Post Traumatic Stress Disorder (PTSD) is often associated with war or combat veterans who have experienced physical injury, assault or threat of death. It imposes profound, lingering impacts that can often last a lifetime. Children who are victims of physical or sexual abuse or neglect have their own first-hand accounts of combat… and can sometimes suffer from PTSD as a result.
I’m just beginning to learn more about PTSD thanks to one of my new social media connections, Steve Sparks. Steve is an engaged PTSD activist and has made it his life mission to raise awareness and knowledge of this disorder and help victims who suffer.
Steve himself grew up in an abusive home where his father was a WWII veteran severely inflicted by PTSD. He reflects on his abusive childhood in his blog/forum “Families Living With PTSD“ where he writes:
“I know from my own childhood experience that a toxic home means kids can be affected with the same symptoms of PTSD as parents who suffer from traumatic events in life… including combat stress. Mental and physical abuse was a big secret in our home as a young boy growing up following WWII and the Korean War. It was a lonely and isolated world. A no way out feeling. We didn’t talk about it, we lied to our friends, coaches, and teachers. We didn’t want to make a big deal out of it. We siblings even took it out on each other to vent our anger toward the crazy world at home.
“It was a challenge to get up each day and face the world as a young boy. The name of the game was dodging bullets and hiding while our parents acted out in anger and emotional numbness. We didn’t feel loved or cared about that much. My goal was to survive until age 17 and join the US Navy to get away from all of it forever… but we abused children carry the emotional baggage forward. It took me most of my adult life to get all the emotional garbage sorted out and achieve some peace of mind.”

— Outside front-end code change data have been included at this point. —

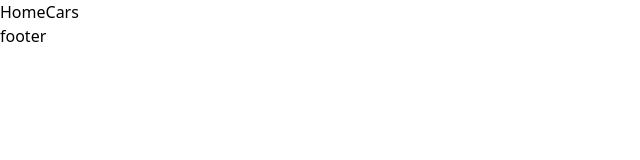
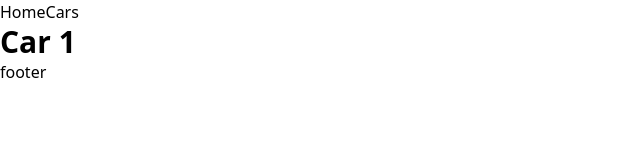
Before and after one commit to eduamdev/carhive, a React (Create React App) app: page /cars/1 in a window 1280 px wide. Before the commit this address had no page. Shown: the top 160 px of the page, without its empty margins (0-640 px from the left). Built offline with nearby package versions, Linux system fonts and the light colour scheme.

Commit message:
basic route system

```diff
--- a/src/App.js
+++ b/src/App.js
@@ -2,6 +2,8 @@ import "./main.css";
 import { Link, Routes, Route } from "react-router-dom";
 import { Home } from "./pages/Home";
 import { Cars } from "./pages/Cars";
+import { Car } from "./pages/Car";
+import { NotFound } from "./pages/NotFound";
 
 function App() {
   return (
@@ -16,8 +18,10 @@ function App() {
       </header>
       <main>
         <Routes>
-          <Route path="/" element={<Home></Home>}></Route>
-          <Route path="/cars" element={<Cars></Cars>}></Route>
+          <Route path="/" element={<Home />} />
+          <Route path="/cars" element={<Cars />} />
+          <Route path="/cars/:slug" element={<Car />} />
+          <Route path="*" element={<NotFound />} />
         </Routes>
       </main>
       <footer>footer</footer>
--- /dev/null
+++ b/src/pages/Car.js
@@ -0,0 +1,6 @@
+import { useParams } from "react-router-dom";
+
+export function Car() {
+  const { slug } = useParams();
+  return <h1 className="text-3xl font-bold">Car {slug}</h1>;
+}
--- a/src/pages/Cars.js
+++ b/src/pages/Cars.js
@@ -1,3 +1,14 @@
+import { Link } from "react-router-dom";
+
 export function Cars() {
-  return <h1 className="text-3xl font-bold">Cars</h1>;
+  return (
+    <>
+      <h1 className="text-3xl font-bold">Cars</h1>
+      <div>
+        <Link to="/cars/1">Car 1</Link>
+        <br />
+        <Link to="/cars/2">Car 2</Link>
+      </div>
+    </>
+  );
 }
--- /dev/null
+++ b/src/pages/NotFound.js
@@ -0,0 +1,3 @@
+export function NotFound() {
+  return <h1 className="text-3xl font-bold">Not Found</h1>;
+}
```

Having connected with Steve, I am learning more about this affliction and its impact on both adults and children. There are several PTSD facts I found intriguing, including…
•PTSD is more prevalent in women than in men.
•7-8% of the U.S. population will be afflicted with PTSD at some point in their lives.
•Most people who survive a severe injury, traumatic event, assault or threat of death do not develop PTSD.
•Children can develop PTSD, but symptoms seem to be more prevalent as a child ages. Only about 5% of adolescents develop childhood PTSD.
PTSD symptoms in children can be similar to those in adults, with some very specific features based on their age.
Elementary School-Aged Children:
Younger children will experience PTSD in ways that are different from adults. Primarily, they do not typically have flashbacks or amnesia, but do sometimes engage in post traumatic play, drawings or verbalizations (e.g., child sees a school shooting and pretends to shoot guns). These children can also experience “time skew” which is a mis-sequencing of trauma-related events. They can also exhibit “omen formation” where they hold a belief that there were warning signs prior to the traumatic event.
Adolescents and Teens:
PTSD symptoms in this age group are more closely aligned with those experienced by adults. As with younger kids, they can also engage in post traumatic dramatizations or re-enactments, and sometimes incorporate aspects of the trauma into their everyday lives. Additionally, they can exhibit impulsive or aggressive behavior.
“Denial is still a huge problem (in families) along with the stigma of living in a toxic home culture,” Steve states. PTSD can go undiagnosed or people choose to turn a blind eye and do not seek treatment which, as Steve experienced growing up, can often lead to child abuse or neglect.
Steve encourages, “We must work harder as parents and as a community to stop child abuse.”
I couldn’t agree more.
Author, retired IT marketing executive, non-profit board consultant and leadership coach, Steve shares his very personal childhood struggles growing up in a post-war PTSD environment in his 5-Star Amazon rated book, ”Reconciliation, A Son’s Story.” Visit Steve’s PTSD blog/forum at www.livingwithptsd-sparkles.blogspot.com.
Working to improve the world one child at a time, Ginger has made it her life mission to raise awareness of the world-wide epidemic of child abuse. An impassioned child advocate, trainer, speaker and child forensic interviewer, Ginger can be contacted via her website “Ginger Kadlec: 4UrKids™” at www.gingerkadlec.com.